▶ **What is needed**: Produce an exact copy of the listing.

▶ **Extracted data**:
[Start of section]

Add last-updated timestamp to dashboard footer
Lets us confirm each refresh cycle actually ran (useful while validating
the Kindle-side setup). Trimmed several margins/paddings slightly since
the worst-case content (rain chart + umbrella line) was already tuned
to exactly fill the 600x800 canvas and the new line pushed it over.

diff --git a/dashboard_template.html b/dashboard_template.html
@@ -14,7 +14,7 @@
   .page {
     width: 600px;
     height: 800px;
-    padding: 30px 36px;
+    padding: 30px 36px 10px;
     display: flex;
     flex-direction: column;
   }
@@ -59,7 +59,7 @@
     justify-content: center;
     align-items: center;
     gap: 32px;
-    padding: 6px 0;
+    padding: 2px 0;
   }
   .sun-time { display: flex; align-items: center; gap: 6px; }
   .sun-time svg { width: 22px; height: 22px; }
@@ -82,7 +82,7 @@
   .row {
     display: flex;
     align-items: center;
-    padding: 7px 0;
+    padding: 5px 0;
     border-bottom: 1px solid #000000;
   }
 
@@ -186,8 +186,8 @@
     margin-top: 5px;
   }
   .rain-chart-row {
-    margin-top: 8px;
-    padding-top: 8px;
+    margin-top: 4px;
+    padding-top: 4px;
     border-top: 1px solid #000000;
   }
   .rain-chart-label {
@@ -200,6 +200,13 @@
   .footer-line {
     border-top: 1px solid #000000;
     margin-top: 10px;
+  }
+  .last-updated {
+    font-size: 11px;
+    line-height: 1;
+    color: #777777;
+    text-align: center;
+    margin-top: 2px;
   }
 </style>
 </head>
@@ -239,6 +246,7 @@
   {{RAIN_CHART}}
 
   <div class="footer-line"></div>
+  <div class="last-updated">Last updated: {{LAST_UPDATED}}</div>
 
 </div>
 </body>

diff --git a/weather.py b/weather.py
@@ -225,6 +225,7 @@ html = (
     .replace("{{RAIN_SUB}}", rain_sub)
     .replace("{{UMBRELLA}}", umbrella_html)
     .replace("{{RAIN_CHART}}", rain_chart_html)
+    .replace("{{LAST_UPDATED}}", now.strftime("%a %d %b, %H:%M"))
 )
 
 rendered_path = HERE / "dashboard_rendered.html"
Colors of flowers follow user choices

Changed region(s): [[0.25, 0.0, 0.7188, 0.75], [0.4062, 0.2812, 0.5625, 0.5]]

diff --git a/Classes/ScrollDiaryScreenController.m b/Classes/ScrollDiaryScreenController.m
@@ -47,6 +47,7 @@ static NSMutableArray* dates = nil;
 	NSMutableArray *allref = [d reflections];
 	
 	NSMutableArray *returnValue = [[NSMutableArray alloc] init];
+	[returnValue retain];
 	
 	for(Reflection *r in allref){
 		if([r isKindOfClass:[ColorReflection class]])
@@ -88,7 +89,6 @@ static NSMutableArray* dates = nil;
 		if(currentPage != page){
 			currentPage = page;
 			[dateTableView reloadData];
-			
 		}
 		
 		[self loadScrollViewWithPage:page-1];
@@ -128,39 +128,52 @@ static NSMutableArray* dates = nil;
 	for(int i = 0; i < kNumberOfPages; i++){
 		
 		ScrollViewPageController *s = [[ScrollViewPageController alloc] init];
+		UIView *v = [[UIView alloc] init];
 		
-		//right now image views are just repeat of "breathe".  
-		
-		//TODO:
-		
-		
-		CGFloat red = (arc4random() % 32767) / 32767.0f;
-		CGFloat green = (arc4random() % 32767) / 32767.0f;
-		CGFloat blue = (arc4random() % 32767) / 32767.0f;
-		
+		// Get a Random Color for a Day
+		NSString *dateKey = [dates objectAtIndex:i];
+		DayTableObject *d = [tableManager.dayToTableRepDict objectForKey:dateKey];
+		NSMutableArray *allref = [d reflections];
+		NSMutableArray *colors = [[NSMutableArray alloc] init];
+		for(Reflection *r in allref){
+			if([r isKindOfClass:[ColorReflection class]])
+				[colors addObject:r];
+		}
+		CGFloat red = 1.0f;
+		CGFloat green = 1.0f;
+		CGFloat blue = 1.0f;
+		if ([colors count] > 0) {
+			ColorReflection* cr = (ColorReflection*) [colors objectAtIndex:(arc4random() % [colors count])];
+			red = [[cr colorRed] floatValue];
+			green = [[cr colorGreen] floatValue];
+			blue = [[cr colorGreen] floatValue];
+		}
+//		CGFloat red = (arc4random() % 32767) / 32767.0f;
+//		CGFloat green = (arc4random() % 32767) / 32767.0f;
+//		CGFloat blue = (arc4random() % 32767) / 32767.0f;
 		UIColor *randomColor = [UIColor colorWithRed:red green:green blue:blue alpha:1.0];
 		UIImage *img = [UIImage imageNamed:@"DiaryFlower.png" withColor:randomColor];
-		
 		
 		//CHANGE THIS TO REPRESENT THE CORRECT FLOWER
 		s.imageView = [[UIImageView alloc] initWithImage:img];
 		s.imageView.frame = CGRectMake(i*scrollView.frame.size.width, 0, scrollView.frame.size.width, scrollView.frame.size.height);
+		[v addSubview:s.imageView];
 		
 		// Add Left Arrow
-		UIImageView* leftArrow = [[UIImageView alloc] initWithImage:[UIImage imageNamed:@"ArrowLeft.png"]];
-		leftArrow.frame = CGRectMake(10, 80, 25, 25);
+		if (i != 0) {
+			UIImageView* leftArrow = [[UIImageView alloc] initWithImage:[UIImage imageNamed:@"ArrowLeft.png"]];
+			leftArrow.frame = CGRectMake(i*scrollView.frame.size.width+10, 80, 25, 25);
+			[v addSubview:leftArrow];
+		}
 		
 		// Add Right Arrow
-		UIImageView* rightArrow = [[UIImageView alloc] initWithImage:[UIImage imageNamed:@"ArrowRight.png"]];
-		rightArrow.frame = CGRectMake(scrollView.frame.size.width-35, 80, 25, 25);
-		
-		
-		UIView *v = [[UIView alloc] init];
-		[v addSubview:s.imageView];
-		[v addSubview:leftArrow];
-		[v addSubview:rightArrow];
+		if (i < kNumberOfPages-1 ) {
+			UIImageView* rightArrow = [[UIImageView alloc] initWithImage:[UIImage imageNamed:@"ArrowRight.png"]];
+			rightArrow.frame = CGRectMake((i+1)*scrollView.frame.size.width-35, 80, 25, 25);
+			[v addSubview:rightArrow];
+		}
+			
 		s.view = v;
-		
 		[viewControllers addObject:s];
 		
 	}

[End of section]

▶ **Response**:
Add last-updated timestamp to dashboard footer
Lets us confirm each refresh cycle actually ran (useful while validating
the Kindle-side setup). Trimmed several margins/paddings slightly since
the worst-case content (rain chart + umbrella line) was already tuned
to exactly fill the 600x800 canvas and the new line pushed it over.

diff --git a/dashboard_template.html b/dashboard_template.html
@@ -14,7 +14,7 @@
   .page {
     width: 600px;
     height: 800px;
-    padding: 30px 36px;
+    padding: 30px 36px 10px;
     display: flex;
     flex-direction: column;
   }
@@ -59,7 +59,7 @@
     justify-content: center;
     align-items: center;
     gap: 32px;
-    padding: 6px 0;
+    padding: 2px 0;
   }
   .sun-time { display: flex; align-items: center; gap: 6px; }
   .sun-time svg { width: 22px; height: 22px; }
@@ -82,7 +82,7 @@
   .row {
     display: flex;
     align-items: center;
-    padding: 7px 0;
+    padding: 5px 0;
     border-bottom: 1px solid #000000;
   }
 
@@ -186,8 +186,8 @@
     margin-top: 5px;
   }
   .rain-chart-row {
-    margin-top: 8px;
-    padding-top: 8px;
+    margin-top: 4px;
+    padding-top: 4px;
     border-top: 1px solid #000000;
   }
   .rain-chart-label {
@@ -200,6 +200,13 @@
   .footer-line {
     border-top: 1px solid #000000;
     margin-top: 10px;
+  }
+  .last-updated {
+    font-size: 11px;
+    line-height: 1;
+    color: #777777;
+    text-align: center;
+    margin-top: 2px;
   }
 </style>
 </head>
@@ -239,6 +246,7 @@
   {{RAIN_CHART}}
 
   <div class="footer-line"></div>
+  <div class="last-updated">Last updated: {{LAST_UPDATED}}</div>
 
 </div>
 </body>

diff --git a/weather.py b/weather.py
@@ -225,6 +225,7 @@ html = (
     .replace("{{RAIN_SUB}}", rain_sub)
     .replace("{{UMBRELLA}}", umbrella_html)
     .replace("{{RAIN_CHART}}", rain_chart_html)
+    .replace("{{LAST_UPDATED}}", now.strftime("%a %d %b, %H:%M"))
 )
 
 rendered_path = HERE / "dashboard_rendered.html"
Colors of flowers follow user choices

Changed region(s): [[0.25, 0.0, 0.7188, 0.75], [0.4062, 0.2812, 0.5625, 0.5]]

diff --git a/Classes/ScrollDiaryScreenController.m b/Classes/ScrollDiaryScreenController.m
@@ -47,6 +47,7 @@ static NSMutableArray* dates = nil;
 	NSMutableArray *allref = [d reflections];
 	
 	NSMutableArray *returnValue = [[NSMutableArray alloc] init];
+	[returnValue retain];
 	
 	for(Reflection *r in allref){
 		if([r isKindOfClass:[ColorReflection class]])
@@ -88,7 +89,6 @@ static NSMutableArray* dates = nil;
 		if(currentPage != page){
 			currentPage = page;
 			[dateTableView reloadData];
-			
 		}
 		
 		[self loadScrollViewWithPage:page-1];
@@ -128,39 +128,52 @@ static NSMutableArray* dates = nil;
 	for(int i = 0; i < kNumberOfPages; i++){
 		
 		ScrollViewPageController *s = [[ScrollViewPageController alloc] init];
+		UIView *v = [[UIView alloc] init];
 		
-		//right now image views are just repeat of "breathe".  
-		
-		//TODO:
-		
-		
-		CGFloat red = (arc4random() % 32767) / 32767.0f;
-		CGFloat green = (arc4random() % 32767) / 32767.0f;
-		CGFloat blue = (arc4random() % 32767) / 32767.0f;
-		
+		// Get a Random Color for a Day
+		NSString *dateKey = [dates objectAtIndex:i];
+		DayTableObject *d = [tableManager.dayToTableRepDict objectForKey:dateKey];
+		NSMutableArray *allref = [d reflections];
+		NSMutableArray *colors = [[NSMutableArray alloc] init];
+		for(Reflection *r in allref){
+			if([r isKindOfClass:[ColorReflection class]])
+				[colors addObject:r];
+		}
+		CGFloat red = 1.0f;
+		CGFloat green = 1.0f;
+		CGFloat blue = 1.0f;
+		if ([colors count] > 0) {
+			ColorReflection* cr = (ColorReflection*) [colors objectAtIndex:(arc4random() % [colors count])];
+			red = [[cr colorRed] floatValue];
+			green = [[cr colorGreen] floatValue];
+			blue = [[cr colorGreen] floatValue];
+		}
+//		CGFloat red = (arc4random() % 32767) / 32767.0f;
+//		CGFloat green = (arc4random() % 32767) / 32767.0f;
+//		CGFloat blue = (arc4random() % 32767) / 32767.0f;
 		UIColor *randomColor = [UIColor colorWithRed:red green:green blue:blue alpha:1.0];
 		UIImage *img = [UIImage imageNamed:@"DiaryFlower.png" withColor:randomColor];
-		
 		
 		//CHANGE THIS TO REPRESENT THE CORRECT FLOWER
 		s.imageView = [[UIImageView alloc] initWithImage:img];
 		s.imageView.frame = CGRectMake(i*scrollView.frame.size.width, 0, scrollView.frame.size.width, scrollView.frame.size.height);
+		[v addSubview:s.imageView];
 		
 		// Add Left Arrow
-		UIImageView* leftArrow = [[UIImageView alloc] initWithImage:[UIImage imageNamed:@"ArrowLeft.png"]];
-		leftArrow.frame = CGRectMake(10, 80, 25, 25);
+		if (i != 0) {
+			UIImageView* leftArrow = [[UIImageView alloc] initWithImage:[UIImage imageNamed:@"ArrowLeft.png"]];
+			leftArrow.frame = CGRectMake(i*scrollView.frame.size.width+10, 80, 25, 25);
+			[v addSubview:leftArrow];
+		}
 		
 		// Add Right Arrow
-		UIImageView* rightArrow = [[UIImageView alloc] initWithImage:[UIImage imageNamed:@"ArrowRight.png"]];
-		rightArrow.frame = CGRectMake(scrollView.frame.size.width-35, 80, 25, 25);
-		
-		
-		UIView *v = [[UIView alloc] init];
-		[v addSubview:s.imageView];
-		[v addSubview:leftArrow];
-		[v addSubview:rightArrow];
+		if (i < kNumberOfPages-1 ) {
+			UIImageView* rightArrow = [[UIImageView alloc] initWithImage:[UIImage imageNamed:@"ArrowRight.png"]];
+			rightArrow.frame = CGRectMake((i+1)*scrollView.frame.size.width-35, 80, 25, 25);
+			[v addSubview:rightArrow];
+		}
+			
 		s.view = v;
-		
 		[viewControllers addObject:s];
 		
 	}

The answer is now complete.